Zeus Gameover Botnet Disrupted In Crackdown Tied To CryptoLocker


Law enforcement agents from 10 countries have struck a serious blow to the notorious Zeus Gameover Botnet that has been a thorn in the side of the financial industry for years, and is believed to have bilked millions of dollars through online banking transactions.

The Department of Justice has called the move a multinational effort, seizing some of the most critical components of the global botnet, including the infected systems, spreading the CryptoLocker ransomware infection. Investigators believe the malware infections may be responsible for stealing more than $100 million globally.  

Authorities are attempting to cripple the botnet by jailing the man believed to be the sole administrator. A federal grand jury in Pittsburgh also unsealed a 14-count indictment against Evgeniy Mikhailovich Bogachev, 30, of Anapa, Russian Federation, charging him with conspiracy, computer hacking, wire fraud, bank fraud and money laundering in connection with his alleged role as an administrator of the Gameover Zeus botnet. Bogachev also was charged by criminal complaint in Omaha with conspiracy to commit bank fraud related to his alleged involvement in the operation of a prior variant of Zeus malware known as “Jabber Zeus.”

[Related: Banking Malware: Sophistication Rises In Longtime Botnet Families]

“This operation disrupted a global botnet that had stolen millions from businesses and consumers, as well as a complex ransomware scheme that secretly encrypted hard drives and then demanded payments for giving users access to their own files and data,” said Deputy Attorney General James M. Cole in a statement announcing the action.
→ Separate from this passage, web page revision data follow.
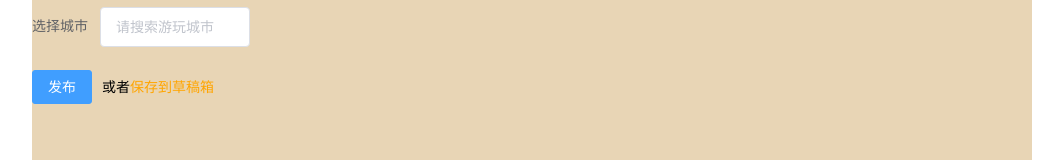
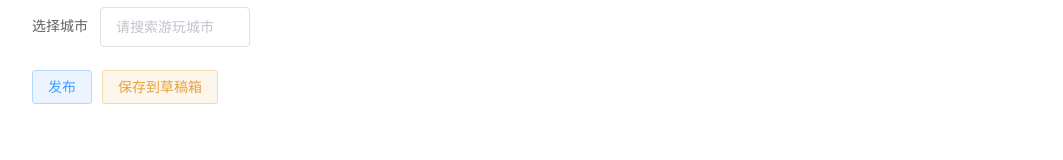
Before and after one commit to superxmanyang/-SSR, a Nuxt app: page /post/create in a window 1280 px wide. Shown: the part 201-361 px from the top of the page, without its empty margins (108-1171 px from the left). Built offline with nearby package versions, Linux system fonts and the light colour scheme; a small style sheet from the web is missing.

Commit message:
完成所有非空判断和最大存储

```diff
--- a/pages/post/create.vue
+++ b/pages/post/create.vue
@@ -23,9 +23,10 @@
       </el-form>
       <!-- 发布按钮 -->
       <div class="fabu">
-        <el-button size="small" type="primary" @click="handelClick">发布</el-button>
-        <span>或者</span>
-        <span class="caogao" @click="handelCucun">保存到草稿箱</span>
+        <el-button size="small" type="primary" plain @click="handelClick">发布</el-button>
+        <!-- <span>或者</span>
+        <span class="caogao" @click="handelCucun">保存到草稿箱</span>-->
+        <el-button size="small" type="warning" plain @click="handelCucun">保存到草稿箱</el-button>
       </div>
     </div>
     <div class="caogaoxiang">
@@ -134,15 +135,34 @@ export default {
   },
   methods: {
     // 点击草稿箱渲染出来数据
-    handelXunRan(index){
-      console.log(index)
-      this.form.title=this.locList[index].title
-      this.form.city=this.locList[index].city
-      this.$refs.vueEditor.editor.root.innerHTML=this.locList[index].content
-      console.log(this.$refs.vueEditor.editor.root.innerHTML)
+    handelXunRan(index) {
+      console.log(index);
+      this.form.title = this.locList[index].title;
+      this.form.city = this.locList[index].city;
+      this.$refs.vueEditor.editor.root.innerHTML = this.locList[index].content;
+      console.log(this.$refs.vueEditor.editor.root.innerHTML);
     },
     // 点击存储到草稿箱
     handelCucun() {
+      // 标题
+      if (!this.form.title) {
+        this.$message.error("标题不能为空");
+        return;
+      }
+
+      // 内容不能为空
+      // this.form.content = this.$refs.vueEditor.editor.root.innerHTML;
+      if (this.$refs.vueEditor.editor.root.innerHTML == "<p><br></p>") {
+        this.$message.error("内容不能为空");
+        return;
+      }
+
+      // 标题
+      if (!this.form.city) {
+        this.$message.error("游玩城市不能为空");
+        return;
+      }
+
       //   输入标题框
       let title = this.form.title;
       //   选择城市
@@ -159,9 +179,16 @@ export default {
 
       // 把本地存储先拿出来
       const create = JSON.parse(localStorage.getItem("post")) || [];
-      create.push(this.form);
+      create.unshift(this.form);
 
       this.locList = create;
+
+      // 当存储的数据大于5就覆盖掉最后一个
+      if (this.locList.length > 5) {
+        this.locList.splice(4,1)
+      }
+
+
       // 把搜索的条件保存到本地
       localStorage.setItem("post", JSON.stringify(create));
       // 再取一次数据
@@ -169,6 +196,7 @@ export default {
 
       this.locList = newCreate;
 
+      console.log(this.locList)
       //   清空富文本框
       this.$refs.vueEditor.editor.root.innerHTML = "";
       this.form = {
@@ -195,7 +223,7 @@ export default {
         url: "/airs/city",
         params: { name: this.form.city }
       }).then(res => {
-        console.log(res)
+        console.log(res);
         // 解构data
         const { data } = res.data;
         // 创建一个新数组
@@ -222,6 +250,25 @@ export default {
     },
     // 发布
     handelClick() {
+      // 标题
+      if (!this.form.title) {
+        this.$message.error("标题不能为空");
+        return;
+      }
+
+      // 内容不能为空
+      // this.form.content = this.$refs.vueEditor.editor.root.innerHTML;
+      if (this.$refs.vueEditor.editor.root.innerHTML == "<p><br></p>") {
+        this.$message.error("内容不能为空");
+        return;
+      }
+
+      // 标题
+      if (!this.form.city) {
+        this.$message.error("游玩城市不能为空");
+        return;
+      }
+
       this.$axios({
         url: "/posts",
         method: "POST",
@@ -237,6 +284,8 @@ export default {
         console.log(res);
         if (res.status === 200) {
           this.$message.success(res.data.message);
+          // 跳转
+          this.$router.push({ path: "/post" });
           //   清空富文本框
           this.$refs.vueEditor.editor.root.innerHTML = "";
           this.form = {
@@ -262,7 +311,7 @@ export default {
   margin: 0 auto;
   padding-top: 20px;
   position: relative;
-  background: #e8d5b5;
+  // background: #e8d5b5;
   .contont {
     width: 750px;
     height: 705px;
@@ -286,10 +335,14 @@ export default {
       margin-top: 20px;
       height: 400px;
     }
-    .ql-editor{
-      // background:url(https://ss0.bdstatic.com/70cFvHSh_Q1YnxGkpoWK1HF6hhy/it/u=3818384369,377098219&fm=26&gp=0.jpg) no-repeat;
-      // background-size:100%;
-      // background: #e8d5b5;
+    .ql-editor {
+      background: url(
+          http://img0.imgtn.bdimg.com/it/u=2362088077,
+          4052528931&fm=26&gp=0.jpg
+        )
+        no-repeat;
+      background-size: 100%;
+      color: skyblue;
     }
     .youwan {
       margin-top: 70px;
@@ -330,12 +383,12 @@ export default {
         }
       }
       span {
-        color:#111;
+        color: #111;
         font-weight: 500;
       }
       p {
         font-size: 14px;
-        color:#999;
+        color: #999;
       }
     }
 
```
A U.S. District Court Judge For The Western District of Pennsylvania granted a temporary restraining order to seize the Zeus infected computers in the Gameover botnet and any servers communicating with them.  Several other individuals residing in Russia or the Ukraine are also being sought and are believed to assist in administering Zeus Gameover.

The Zeus operators often conducted their criminal activity by conducting man-in-the-browser attacks, seizing on a victim's financial transaction by sitting in the middle of a banking session. Once the credentials to the session were seized, the attacker could then conduct transactions without being detected by the victim or the bank.  Antifraud software is increasing used by banks to detect and prevent the threat. The court documents (.PDF) identified a regional bank in Northern Florida which lost nearly seven million dollars after the operators of the Zeus Gameover allegedly initiated an unauthorized wire transfer using stolen credentials. An Indian tribe in Washington lost more than $277,000 and a Pennsylvania-based manufacturer of composite materials also lost $198,000 in similar fraudulent wire transfer schemes.

Gameover, a botnet tied to a variant of the Zeus banking malware, was first detected in 2011. It is responsible for 38 percent of the banking Trojans detected globally, according to Dell SecureWorks researchers who have tracked Zeus Gameover. Mikhailovich allegedly tightly controlled the botnet to a tight group of criminals. The botnet is difficult to disrupt due to its support of peer-to-peer communication, which masks the location of its command and control servers and drop-off points.

The U.S. Computer Emergency Readiness Team issued an alert on Monday to provide information to victims about removing the malware infection from their systems.  

The law enforcement action is a positive sign law enforcement is making some progress against criminals behind some of the most dangerous threats to businesses and individual computer users, said Nick Peaster managing director at  Sussex, UK-based security systems integrator Preventia Ltd. Peaster said there are 4,000 or more variants of the Zeus banking Trojan which has had a significant impact on the financial industry since it was first discovered in 2007. Zeus Gameover was one of the largest and most dangerous botnets which began to have ties to destructive denial of service attacks against some businesses, Peaster told CRN.

"The botnet developed a lot of capability now," Peaster said. "Often these are temporary disruptions and new bad guys surface making this a difficult job for law enforcement."

PUBLISHED JUNE 2, 2014